FORT COLLINS, Colo. — One of the topics I teach in our Colorado Master Gardener program is Integrated Pest Management or IPM. It’s a multi-prong approach to managing pests and can be used in a variety of situations. I wrote about how I used IPM strategies to combat fruit flies in the kitchen last fall. Here’s another story.
Last year at this time, I was in Guatemala on a mission trip. On our free day, a group of us toured a coffee plantation near Antigua, situated at about 5,000 ft in the western highlands. We were looking forward to the tour and sampling their product at the end.
And then…..as we wandered down a row of coffee plants, I became distracted when our guide pointed out rust disease on some leaves. I just had to have a picture! (If you know me, this is no surprise. I like “weird stuff” as my children often have reminded me.)
While I was angling for a good shot, the guide told us about the plantations’ disease management strategies. Their practice was to treat only the plants that had the disease rather than treating the whole crop. Before they treated, they watched the outbreak areas to determine if sprays were really needed. Sometimes they were, sometimes not. In IPM, this is known as “spot treatment”. The purpose of a spot treatment is to minimize pesticide exposure of non target organisms as well as control costs. And this is done by only treating what is necessary – when it is necessary and according to specific threshold levels of the pest.

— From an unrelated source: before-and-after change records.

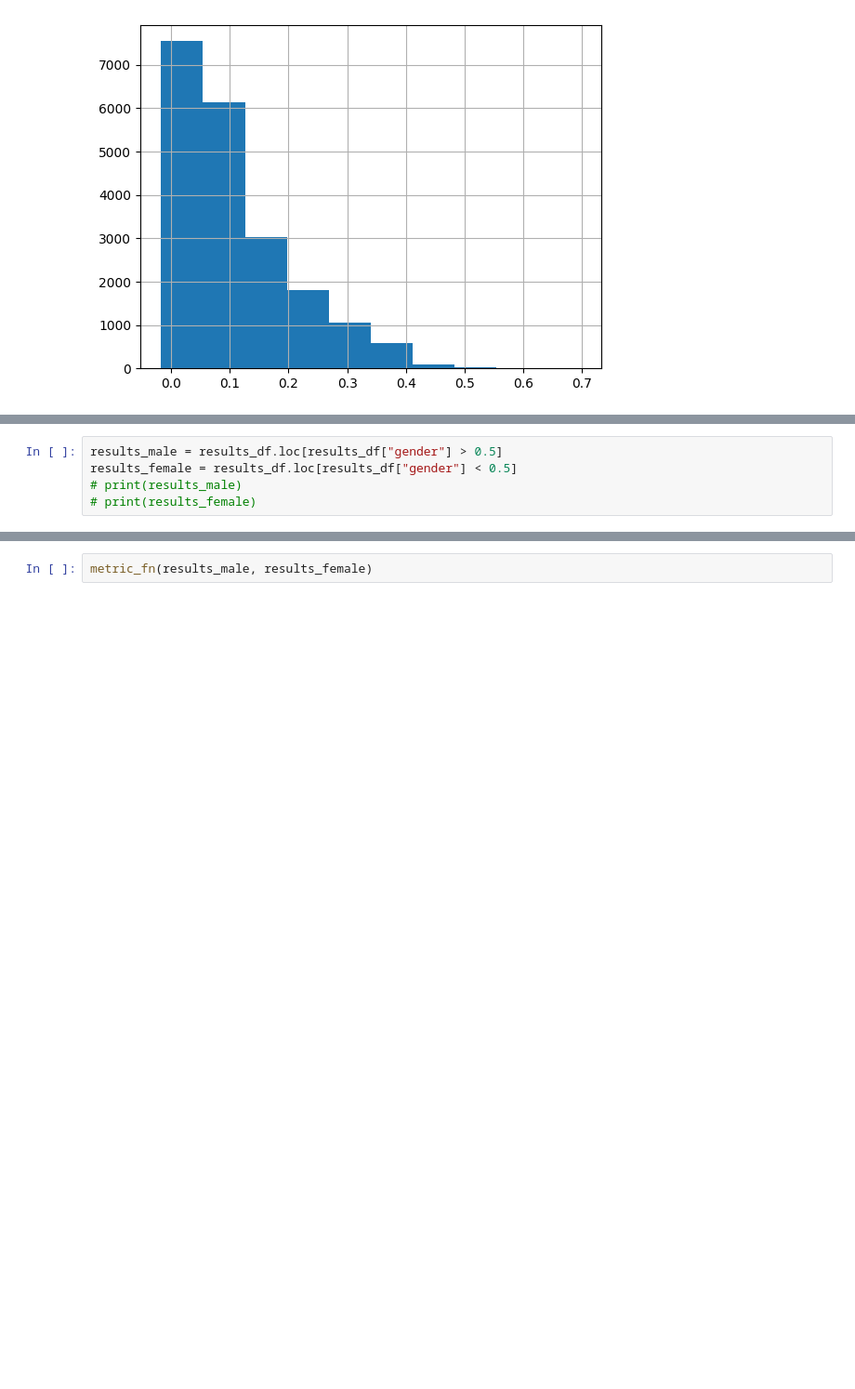
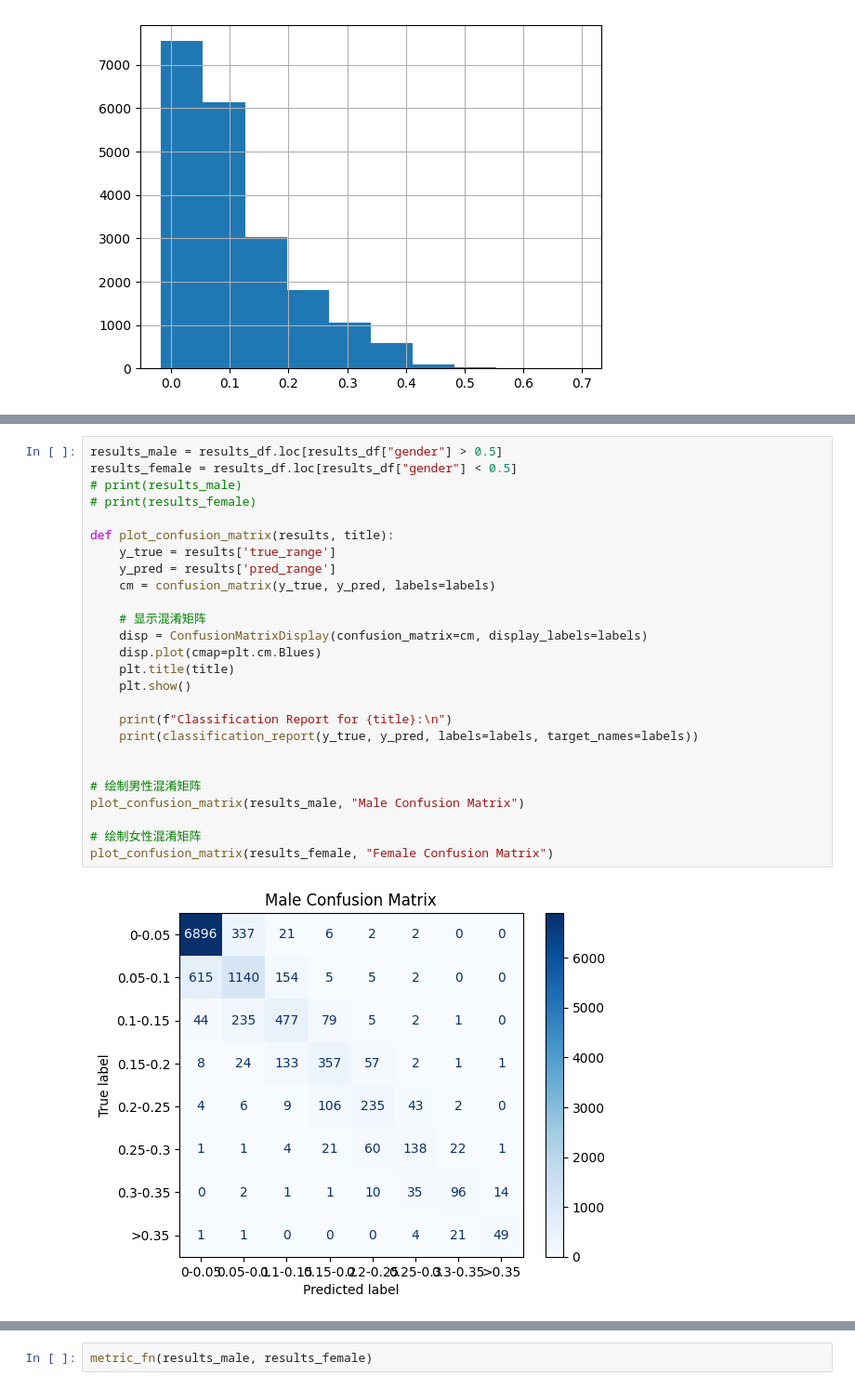
Before and after one commit to Mita-Data/Data_challenge_2.0, a Jupyter notebook: data2.ipynb, the cells around one changed output, grey strips where cells are left out. Shown at 93% size. Saved outputs shown, nothing was run; the diff lists cells and outputs as text; blank space fills up the shorter version.

Commit message:
heatmap + classification report male/female

```diff
--- a/data2.ipynb
+++ b/data2.ipynb
@@ -644,5 +667,28 @@ plt.show()
 # %%
 results_male = results_df.loc[results_df["gender"] > 0.5]
 results_female = results_df.loc[results_df["gender"] < 0.5]
 # print(results_male)
 # print(results_female)
+
+def plot_confusion_matrix(results, title):
+    y_true = results['true_range']
+    y_pred = results['pred_range']
+    cm = confusion_matrix(y_true, y_pred, labels=labels)
+
+    # 显示混淆矩阵
+    disp = ConfusionMatrixDisplay(confusion_matrix=cm, display_labels=labels)
+    disp.plot(cmap=plt.cm.Blues)
+    plt.title(title)
+    plt.show()
+
+    print(f"Classification Report for {title}:\n")
+    print(classification_report(y_true, y_pred, labels=labels, target_names=labels))
+
+
+# 绘制男性混淆矩阵
+plot_confusion_matrix(results_male, "Male Confusion Matrix")
+
+# 绘制女性混淆矩阵
+plot_confusion_matrix(results_female, "Female Confusion Matrix")
+# %% [output]
+[figure, added]
```
Also changed, not shown: parts of 3 cells of this notebook.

One of our group asked about the large trees growing among the coffee plants. Why were they there? Didn’t that keep light from reaching the leaves and berries? Well, yes, it did. The light intensity is so high that it “sunburns” the coffee fruit, rendering it useless for the beverage market. The trees are there to decrease the incidence of berry burn. This is an example of a cultural IPM practice – altering the culture (manipulating the environment) to reduce the likelihood of “pest” (read: sun) damage.
Our guide also pointed out newer trees (whose name escapes me) that were planted with a purpose. One of the plantation’s ongoing problems was birds swooping down into the coffee crop and taking the fruit. (If you raise anything that produces fruit, you can understand the frustration here!) The company tried different strategies until they learned this tree produces fruit that the birds really like. So the tree fruit acts to divert them from the desired coffee crop. Nothing is 100%, but it was more successful than anything else they previously tried. In IPM, we would call this trap cropping. (Think planting radishes to attract the western cabbage flea beetle, so they won’t decimate the broccoli.)
Now, having raised fruit bearing plants, I’ve since pondered what happens when the birds “re-sow” the seeds of the tree fruit with a little bit of their fertilizer. Didn’t think of it. Too distracted by the wonders of viewing IPM in practice…and fresh-ground Guatemalan coffee!
— Mary Small, Colorado Master Gardener Program Coordinator via CO-Horts Blog
For more news from Colorado, click here.